* Material to process *
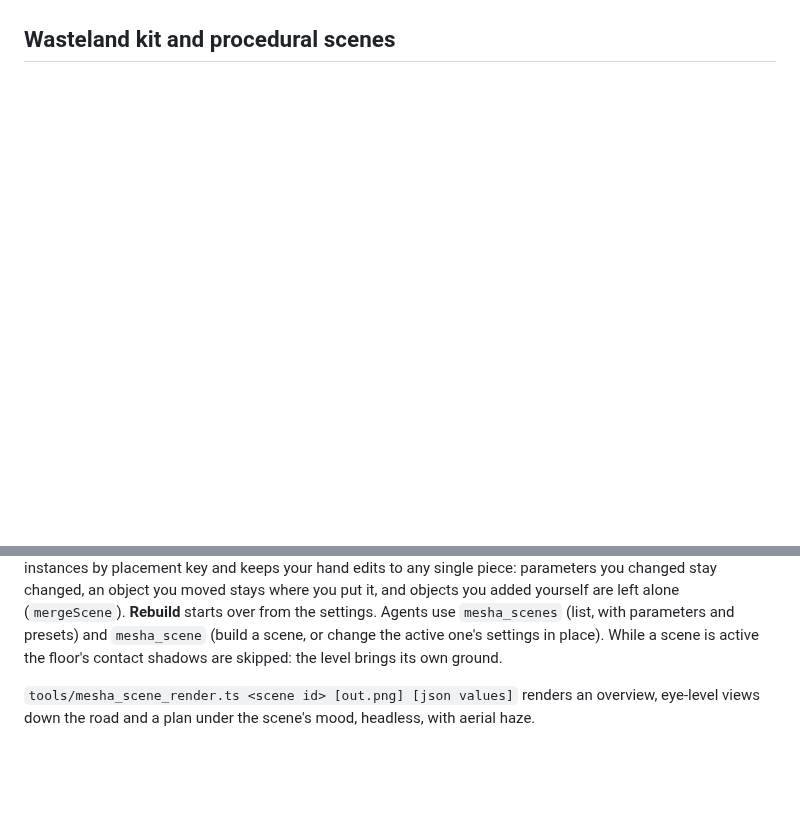
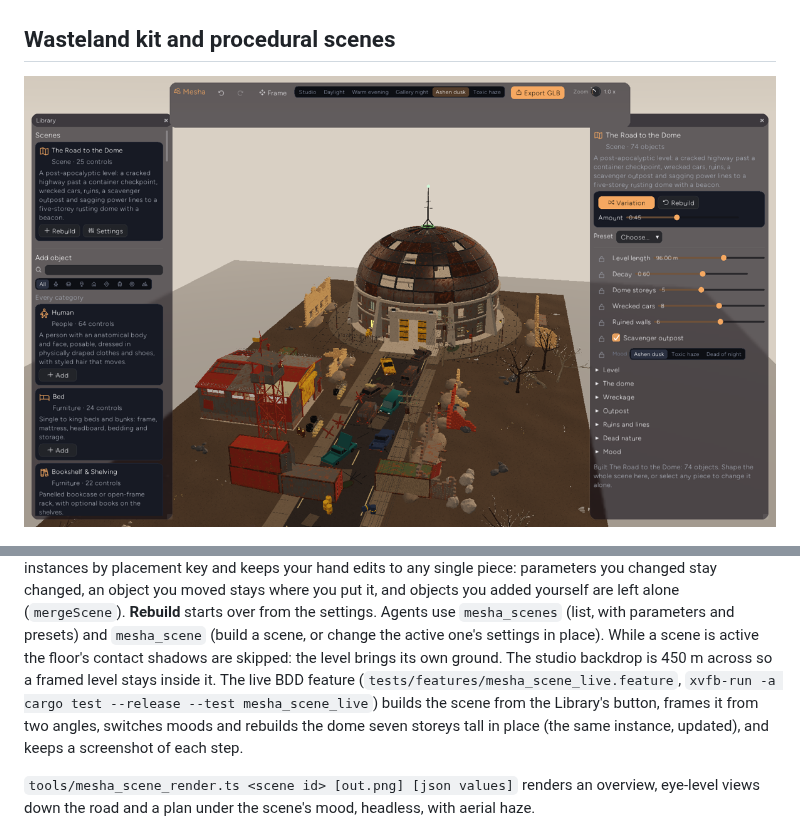
Before and after one commit to alexthegoodman/entropy-engine, a Markdown page: docs/MESHA_CATALOG.md, 2 parts joined by grey strips. Drawn GitHub-style; pictures changed too: public/mesha-road-to-the-dome-live.png (added); blank space fills up the shorter version.

```diff
--- a/docs/MESHA_CATALOG.md
+++ b/docs/MESHA_CATALOG.md
@@ -586,6 +586,8 @@ builds a gallery of presets.
 
 ## Wasteland kit and procedural scenes
 
+![The Road to the Dome in the Mesha viewport](../public/mesha-road-to-the-dome-live.png)
+
 ![The Road to the Dome, rendered headless](../public/mesha-road-to-the-dome.png)
 
 ### Procedural scenes
@@ -623,6 +625,11 @@ and objects you added yourself are left alone (`mergeScene`). **Rebuild** starts
 settings. Agents use `mesha_scenes` (list, with parameters and presets) and `mesha_scene` (build a
 scene, or change the active one's settings in place). While a scene is active the floor's contact
 shadows are skipped: the level brings its own ground.
+The studio backdrop is 450 m across so a framed level stays inside it. The live BDD feature
+(`tests/features/mesha_scene_live.feature`, `xvfb-run -a cargo test --release --test
+mesha_scene_live`) builds the scene from the Library's button, frames it from two angles, switches
+moods and rebuilds the dome seven storeys tall in place (the same instance, updated), and keeps a
+screenshot of each step.
 
 `tools/mesha_scene_render.ts <scene id> [out.png] [json values]` renders an overview, eye-level
 views down the road and a plan under the scene's mood, headless, with aerial haze.
```
Also changed, not shown: 5 other files.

* Required work *
A word-for-word copy of all the data is required, minus the pictures.

* Completed task *
Before and after one commit to alexthegoodman/entropy-engine, a Markdown page: docs/MESHA_CATALOG.md, 2 parts joined by grey strips. Drawn GitHub-style; pictures changed too: public/mesha-road-to-the-dome-live.png (added); blank space fills up the shorter version.

```diff
--- a/docs/MESHA_CATALOG.md
+++ b/docs/MESHA_CATALOG.md
@@ -586,6 +586,8 @@ builds a gallery of presets.
 
 ## Wasteland kit and procedural scenes
 
+![The Road to the Dome in the Mesha viewport](../public/mesha-road-to-the-dome-live.png)
+
 ![The Road to the Dome, rendered headless](../public/mesha-road-to-the-dome.png)
 
 ### Procedural scenes
@@ -623,6 +625,11 @@ and objects you added yourself are left alone (`mergeScene`). **Rebuild** starts
 settings. Agents use `mesha_scenes` (list, with parameters and presets) and `mesha_scene` (build a
 scene, or change the active one's settings in place). While a scene is active the floor's contact
 shadows are skipped: the level brings its own ground.
+The studio backdrop is 450 m across so a framed level stays inside it. The live BDD feature
+(`tests/features/mesha_scene_live.feature`, `xvfb-run -a cargo test --release --test
+mesha_scene_live`) builds the scene from the Library's button, frames it from two angles, switches
+moods and rebuilds the dome seven storeys tall in place (the same instance, updated), and keeps a
+screenshot of each step.
 
 `tools/mesha_scene_render.ts <scene id> [out.png] [json values]` renders an overview, eye-level
 views down the road and a plan under the scene's mood, headless, with aerial haze.
```
Also changed, not shown: 5 other files.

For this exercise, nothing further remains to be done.